When do harvest mites affect my dog?
Late summer - between the end of August October these pests can give your dog a hard time. Essentially, they can cause skin irritations for your dog later in the summer months and into the autumn. The “six-legged larva” is the name of the tiny pest that’s able to really aggravate your dog - they’re actually relatives of spiders, believe it or not.
“The six-legged larval stage is the only stage that feeds on warm blooded animals, like dogs and other furry mammals like rodents”
So where do these harvest mites typically hang out?
Normally, these pests gather in small lumps of earth, long grass, rough vegetation, and other plants and low bushes. So really, most places you might take your dog for an otherwise relaxing, fresh-air walk! When they sense your dog’s presence they typically grab a hold of their front legs - around their chest and armpits. Also around your dog’s tummy and even their genitals - especially on thinly haired areas of skin

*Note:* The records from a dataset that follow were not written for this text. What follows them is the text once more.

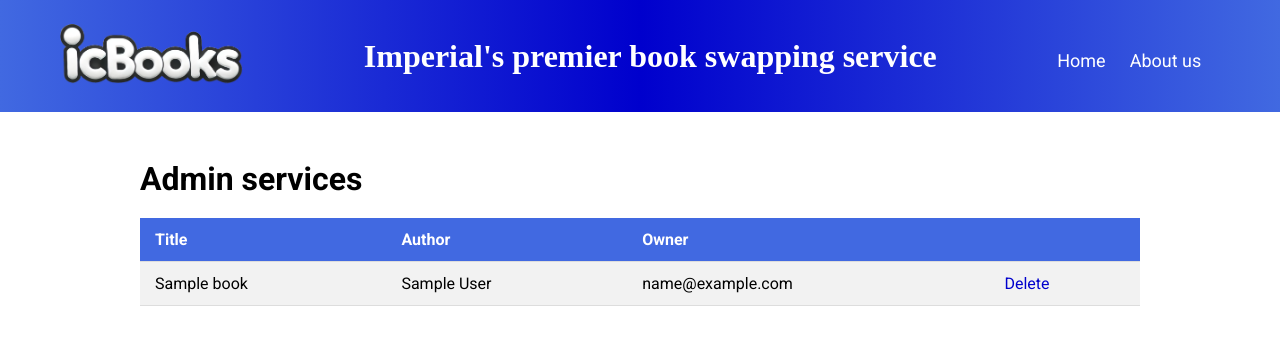
After one commit to palmwi2010/icbooks, a Flask app: template templates/delete.html in a window 1280 px wide. The commit adds this page. Shown: the top 345 px of the page. Run offline with Flask 3, Linux system fonts and the light colour scheme; the template is opened without the code that fills it: most values are stand-ins (such as "Sample title", 1, 10 or a date in 2020); parts of the project's set-up code (start-up, migrations or seed data) failed here and were passed over; some web fonts are replaced.

Commit message:
enabled delete

```diff
--- a/app.py
+++ b/app.py
@@ -14,11 +14,9 @@ from .api.api_utils import (
 )
 
 app = Flask(__name__)
-app.secret_key = "abc"
 
 # load env variables which includes database uri
 load_dotenv()
-
 
 # connection to real database
 app.config["SQLALCHEMY_DATABASE_URI"] = os.getenv("SQLALCHEMY_DATABASE_URI")
@@ -103,7 +101,7 @@ def details():
         "details.html",
         result=book_data,
         return_route=return_route
-    )
+        )
 
 
 @app.route("/about")
@@ -115,6 +113,22 @@ def about():
 def refresh_cache():
     cover_urls = database.session.execute(
         select(Book.cover_image_url)
-    ).scalars()
+        ).scalars()
     update_cache(cover_urls)
     return redirect("/")
+
+
+@app.route("/delete", methods=["GET", "POST"])
+def delete():
+    if request.method == "POST":
+        id = request.form.get("id-to-delete")
+        book_to_delete = (
+            database.session.execute(select(Book).filter(Book.id == id))
+            .scalars()
+            .first()
+        )
+        database.session.delete(book_to_delete)
+        database.session.commit()
+
+    books = database.session.execute(select(Book)).scalars()
+    return render_template("delete.html", books=books)
--- /dev/null
+++ b/static/delete.js
@@ -0,0 +1,11 @@
+const $form = document.querySelector("form");
+const $deleteBtns = document.querySelectorAll(".delete-btn");
+const $input = document.querySelector("#book-id");
+
+
+$deleteBtns.forEach($btn => {
+    $btn.addEventListener('click', e => {
+        $input.value = e.target.dataset.id;
+        $form.submit();
+    })
+})
--- a/static/styles.css
+++ b/static/styles.css
@@ -402,3 +402,36 @@ textarea {
     text-align: center;
     margin: 20px;
 }
+
+/* Delete page styling */
+table {
+    width: 100%;           /* Full width */
+    border-collapse: collapse;  /* Merge table borders */
+    margin: 20px 0;        /* Add space around the table */
+  }
+
+th, td {
+    padding: 12px 15px;    /* Add padding for readability */
+    text-align: left;       /* Left-align text */
+    border-bottom: 1px solid #ddd;  /* Add a light border for rows */
+  }
+
+  /* Add color to the table headers */
+  table th {
+    background-color: var(--header-side); /* Green background for the header */
+    color: white;             /* White text */
+  }
+
+  /* Zebra striping for the rows */
+  table tbody tr:nth-child(even) {
+    background-color: #f2f2f2; /* Light gray for even rows */
+  }
+
+  table tbody tr:hover {
+    background-color: #ddd;  /* Highlight row when hovered */
+  }
+
+  .delete-btn {
+    cursor: pointer;
+    color: var(--imp-color);
+  }
--- /dev/null
+++ b/templates/delete.html
@@ -0,0 +1,37 @@
+{% extends "template.html" %}
+
+{% block content %}
+
+    <main class=".hidden-content">
+        <h1>Admin services</h1>
+        <form action="/delete" method="post">
+
+            <table>
+                <tr>
+                    <th>Title</th>
+                    <th>Author</th>
+                    <th>Owner</th>
+                    <th></th>
+                </tr>
+                {% for book in books %}
+                    <tr>
+                        <td>{{book['title']}}</td>
+                        <td>{{book['authors']}}</td>
+                        <td>{{book['email']}}</td>
+                        <td data-id={{book['id']}} class="delete-btn">Delete</td>
+                    </tr>
+                {% endfor %}
+            </table>
+            <input type="text" hidden id="book-id" name="id-to-delete">
+        </form>
+    </main>
+
+{% endblock %}
+
+{% block scripts %}
+    <script
+            charset="utf-8"
+            type="text/javascript"
+            src="../static/delete.js">
+    </script>
+{% endblock scripts %}
```
Also changed, not shown: static/book_covers/12656641-M.jpg (deleted).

Why do harvest mites cause your dog to itch?
The harvest mite larvae feed on the body fluids of your dog, they bite and cause intensely itchy, red, inflamed skin. So it’s quite an awful experience for your dog to go through during the warmer months.

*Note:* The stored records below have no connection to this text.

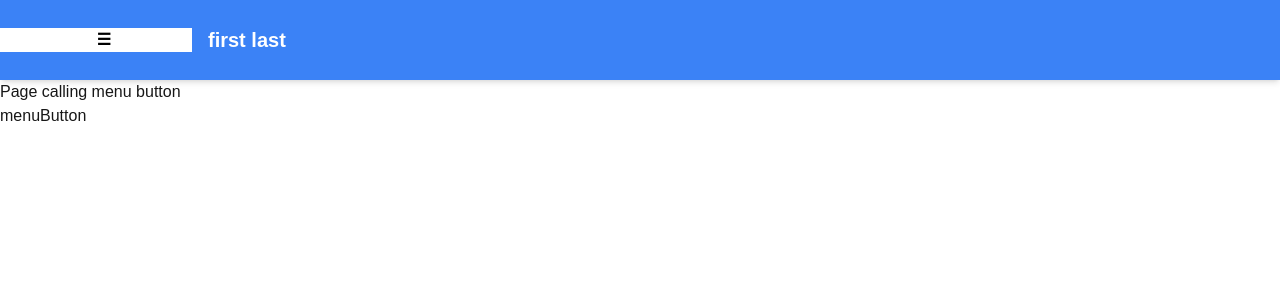
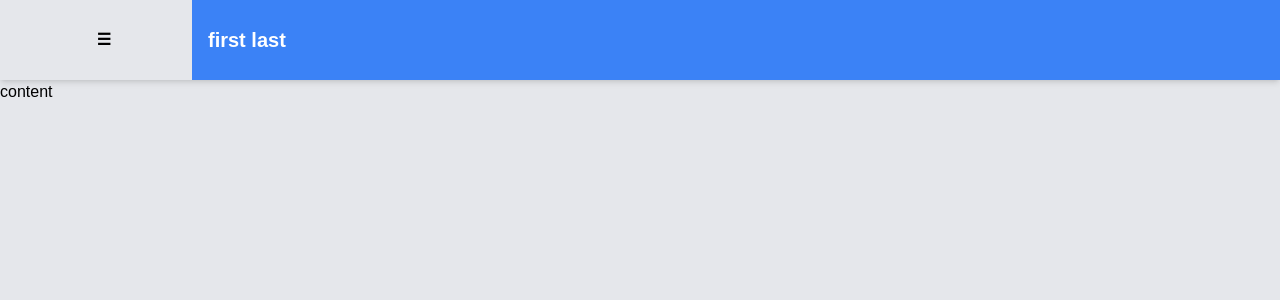
Before and after one commit to brinson-carrier/bcarrier, a Next.js app: page /bcarrier/ in a window 1280 px wide. Shown: the top 300 px of the page. Built offline with nearby package versions, Linux system fonts and the light colour scheme.

Commit message:
add sliding menu

```diff
--- a/src/app/page.tsx
+++ b/src/app/page.tsx
@@ -1,21 +1,38 @@
 "use client";
 
 import Header from "@/components/Header";
-import MenuButton from "@/components/MenuButton";
+import SlidingMenu from "@/components/SlidingMenu";
+import { useState } from "react";
 
 export default function Home() {
 
+  const [menuOpen, setMenuOpen] = useState(false);
+
+  const toggleMenu = () => {
+    setMenuOpen(!menuOpen);
+  };
+
   return (
-    <div>
-      <div className="relative">
-        <Header name={"first last"} onMenuClick={() => {
-          console.error('Menu button clicked but not implemented.');
-        } } />
-      </div>
-      <main className="pt-[10vh] min-h-screen"> {/* Push main content below the fixed header */}
-        <p>Page calling menu button</p>
-        <MenuButton />
-      </main>
-    </div>
+<div className="relative overflow-hidden h-screen">
+  {/* Sliding Menu */}
+  <SlidingMenu isOpen={menuOpen} onClose={() => setMenuOpen(false)} />
+
+  {/* Page Layout */}
+  <div
+    className={`flex flex-col h-screen transform transition-transform duration-300 ${menuOpen ? 'translate-x-64' : ''}`}
+  >
+    {/* Header */}
+    <header className="flex items-center min-h-[50px] max-h-[115px] h-[10vh] bg-blue-500 shadow-md">
+      <Header name={"first last"} onMenuClick={ toggleMenu }/>
+      <h1 className="text-white text-xl font-bold ml-4">My Page</h1>
+    </header>
+
+    {/* Main Content */}
+    <main className="flex-1 bg-gray-200 overflow-hidden text-black">
+      <p>content</p>
+    </main>
+  </div>
+</div>
+
   );
 }
--- a/src/components/CoolButton.tsx
+++ b/src/components/CoolButton.tsx
@@ -14,6 +14,9 @@ const CoolButton: React.FC<CoolButtonProps> = ({ text, onClick }) => {
         className="flex-shrink-0
         min-w-[15%]
         max-w-[100px]
+        min-h-[50px]
+        max-h-[115px]
+        h-[10vh]
         flex
         items-center
         justify-center
--- /dev/null
+++ b/src/components/SlidingMenu.tsx
@@ -0,0 +1,31 @@
+"use client";
+
+import React from 'react';
+
+interface SlidingMenuProps {
+  isOpen: boolean;
+  onClose: () => void;
+}
+
+const SlidingMenu: React.FC<SlidingMenuProps> = ({ isOpen, onClose }) => {
+  return (
+    <aside
+      className={`fixed top-0 left-0 h-full w-64 bg-gray-800 text-white shadow-lg transform transition-transform duration-300 ${isOpen ? 'translate-x-0' : '-translate-x-full'}`}
+    >
+      <button
+        onClick={onClose}
+        className="absolute top-4 right-4 text-white hover:text-red-500"
+      >
+        ✕ {/* Close button */}
+      </button>
+      <ul className="mt-16 space-y-4 px-6">
+        <li><button className="w-full text-left py-2 hover:bg-gray-700">Option 1</button></li>
+        <li><button className="w-full text-left py-2 hover:bg-gray-700">Option 2</button></li>
+        <li><button className="w-full text-left py-2 hover:bg-gray-700">Option 3</button></li>
+        <li><button className="w-full text-left py-2 hover:bg-gray-700">Option 4</button></li>
+      </ul>
+    </aside>
+  );
+};
+
+export default SlidingMenu;
```
Also changed, not shown: src/components/Header.tsx (+18 -3 lines).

Now, unlike other parasites, they don’t bury themselves into your dog’s skin or suck blood. Instead, they pierce the skin with their small, hooked fangs and inject powerful enzymes that digest skin cells.
Signs to look for when your dog’s been bitten by a harvest mite
The itching behaviour is caused by your dog’s reaction to the harvest mites’ digestive enzymes they’ve just injected. Within a short time - probably 3 to 5 hours, your dog will begin to show symptoms of itching if they’ve been bitten. Aside from intense biting and scratching, these little pests can cause scurf in your poor pooch and hair loss, too. Be aware that getting bitten by a harvest mite can also cause the affected areas to become infected with harmful bacteria if the skin is damaged.
If you notice a reddish or orange-coloured ‘dust’ attached to your dog’s hairs or on their skin, they might already have some harvest mites attached themselves.
How to avoid harvest mites
Simple things like walking early in the morning or late in the evening will certainly lower your dog’s chances of coming into contact with these pesky mites! And it goes without saying, but avoid walking through long grasses too when possible. Also, encourage your dog to move and not hang around in grassy areas as this will help limit the chances of mites clinging to your dog.
How do I treat my dog’s harvest mite bites?
Your first course of action should be to get advice from your vet. They will usually recommend using an antiparasitic shampoo, spray or other treatment to kill the mites. Since you can’t completely prevent your dog from getting harvest mites, something you CAN do to help support their immune system which directly controls how their body controls natural histamine levels and reactions to skin irritations.